During a webinar held April 20, 2016, think2peform CEO, Doug Lennick and Keith Loveland, a nationally recognized attorney, author, consultant and teacher within the financial planning industry, discussed how to position your practice to your advantage under the new Department of Labor Fiduciary Standard Rule. The live webinar audience included nearly 1,000 participants from the financial services industry, thanks, in part, to Kaplan University School of Professional and Continuing Education.
DoL Rationale For the Ruling
“This final rule and exemptions aim to insure that advice is in consumers’ best interest, thereby rooting out excessive fees and substandard performance otherwise attributable to advisers’ conflicts, producing gains for retirement investors.” – Department of Labor
While this legislation greatly impacts the financial industry, both Lennick and Loveland see the changes in a positive light. “Folks were seeing opportunities for improvements in the industry,” said Loveland. “The old ruling permitted conflicts of interest and the new rule closes the loophole.” One of the main concerns for advisors is in relation to fee structures. Here, Lennick encourages advisors to reframe their value proposition. “Your value is in your advice, not the products you sell,” said Lennick. “Historically, advisors have undercharged for their advice.”

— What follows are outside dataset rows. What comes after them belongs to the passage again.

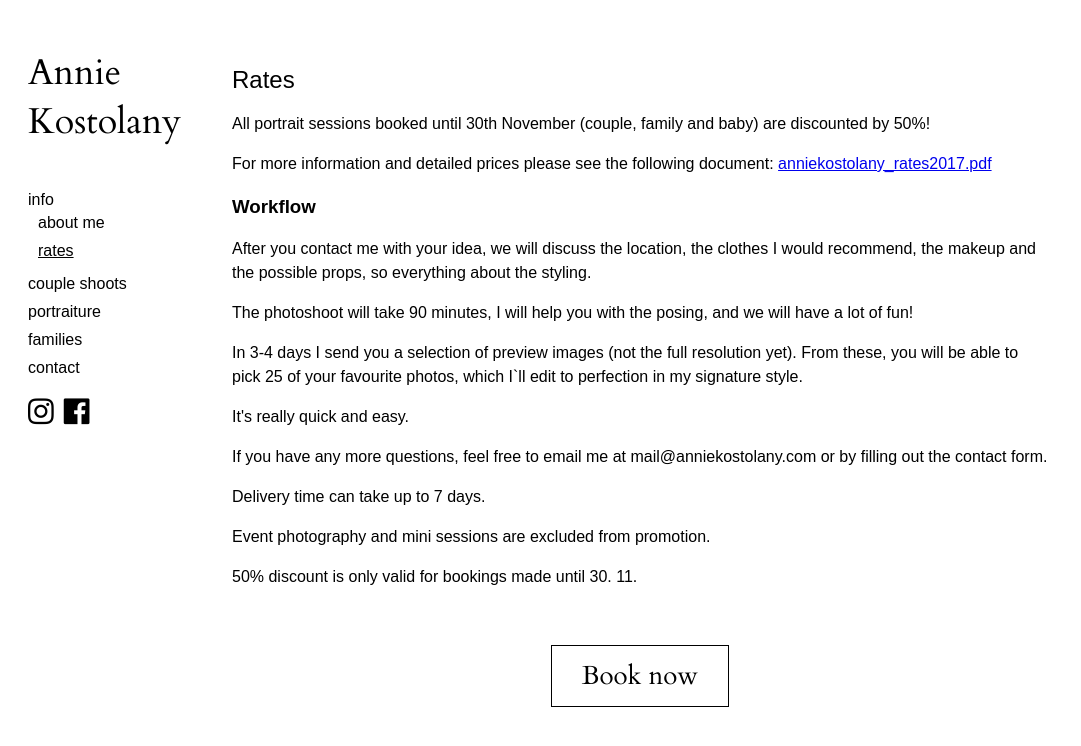
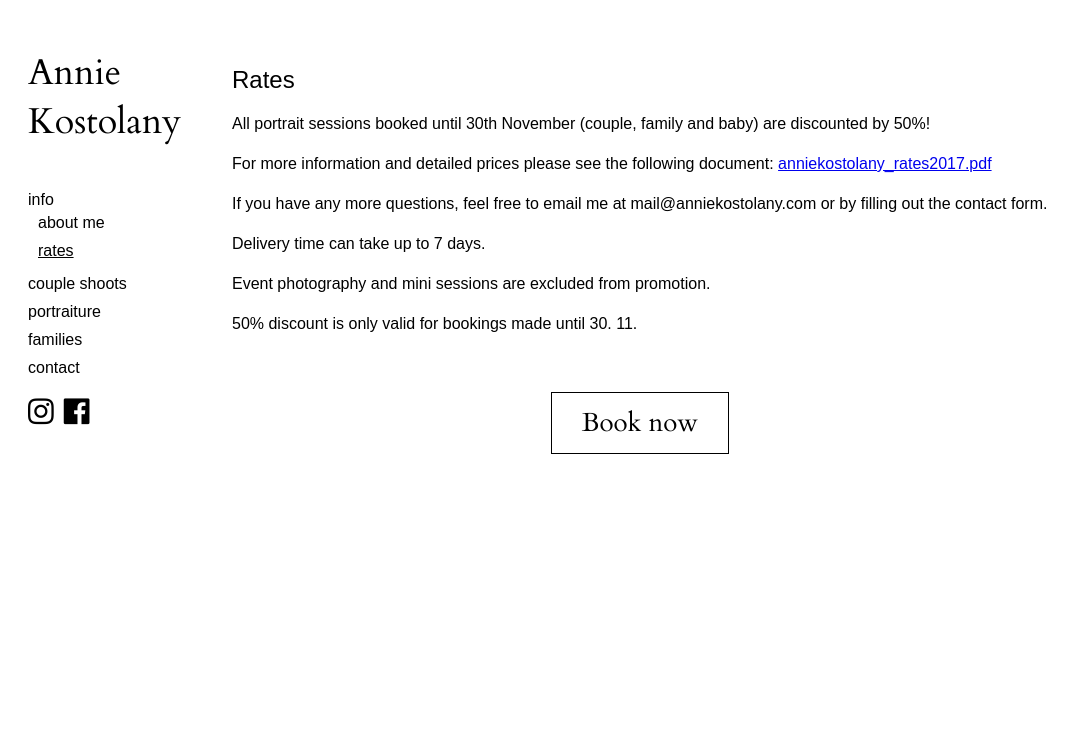
Before and after one commit to 3n1k0/anniekostolany.com, a React app: page /pricing in a window 1280 px wide. Shown: the top 746 px of the page, without its empty margins (0-1081 px from the left). Built offline with nearby package versions, Linux system fonts and the light colour scheme.

Commit message:
Update Pricing.jsx

```diff
--- a/src/components/pages/Pricing.jsx
+++ b/src/components/pages/Pricing.jsx
@@ -9,11 +9,9 @@ export default () => (
 		<p>All portrait sessions booked until 30th November (couple, family and baby) are discounted by 50%!</p>
 		<p>For more information and detailed prices please see the following document: <RatesDownloadLink>anniekostolany_rates2017.pdf</RatesDownloadLink></p>
 
-		<h3>Workflow</h3>
-		<p>After you contact me with your idea, we will discuss the location, the clothes I would recommend, the makeup and the possible props, so everything about the styling.</p>
-		<p>The photoshoot will take 90 minutes, I will help you with the posing, and we will have a lot of fun!</p>
-		<p>In 3-4 days I send you a selection of preview images (not the full resolution yet). From these, you will be able to pick 25 of your favourite photos, which I`ll edit to perfection in my signature style.</p>
-		<p>It's really quick and easy.</p>
+
+
+
 		<p>If you have any more questions, feel free to email me at mail@anniekostolany.com or by filling out the contact form.</p>
 		<p>Delivery time can take up to 7 days.</p>
 		<p>Event photography and mini sessions are excluded from promotion. </p>
```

With the commoditization of products and the compression of product-related fees, many advisors have already moved to charging for planning and advice. To assist advisors and firms needing to reframe their approaches, think2perform offers these recommendations.
DoL Survival Kit
- Move to advice-based fees from transactional-based fees.
If this is a new model, consider reducing asset-based fees to cover advice fees. Complexity of the advice and the amount of access the client has to the advisor are among some factors that impact an advice-based fee structure.
- Shift to Behavioral Financial Advice
Under the new rule, clients can initiate contract law. Behavioral Financial Advice can mitigate this risk by helping you know your clients’ values, and focusing on giving advice consistent with their goals and values. Through this empathy and understanding, clients receive greater assurance you are offering advice in their best interest.
- Practice the Smart Money Philosophy
Prepare clients for the certainty of uncertainty. “We have to deal with the uncertainty of the length of life, and we have to deal with the uncertainty of our health status, and we still have to deal with the uncertainties of the market,” said Lennick. “But if you follow the philosophy, whenever you need money, there’s going to be a smart place to get it.”
Lennick and Loveland also agree financial advisors need to demonstrate leadership, not just with their teams, but also with their clients. “Like a personal trainer, advisors provide the strategies and accountability for better performance,” said Lennick. “Leaders result in clients being more prepared for their retirement,” said Loveland.
For information on how to navigate the DoL Fiduciary Rule with greater ease, improve your leadership effectiveness and benefit from the value of the behavioral financial advice model, contact Ryan Goulart at firstname.lastname@example.org
A recorded version of the webinar is available here.
The presentation is available for download here.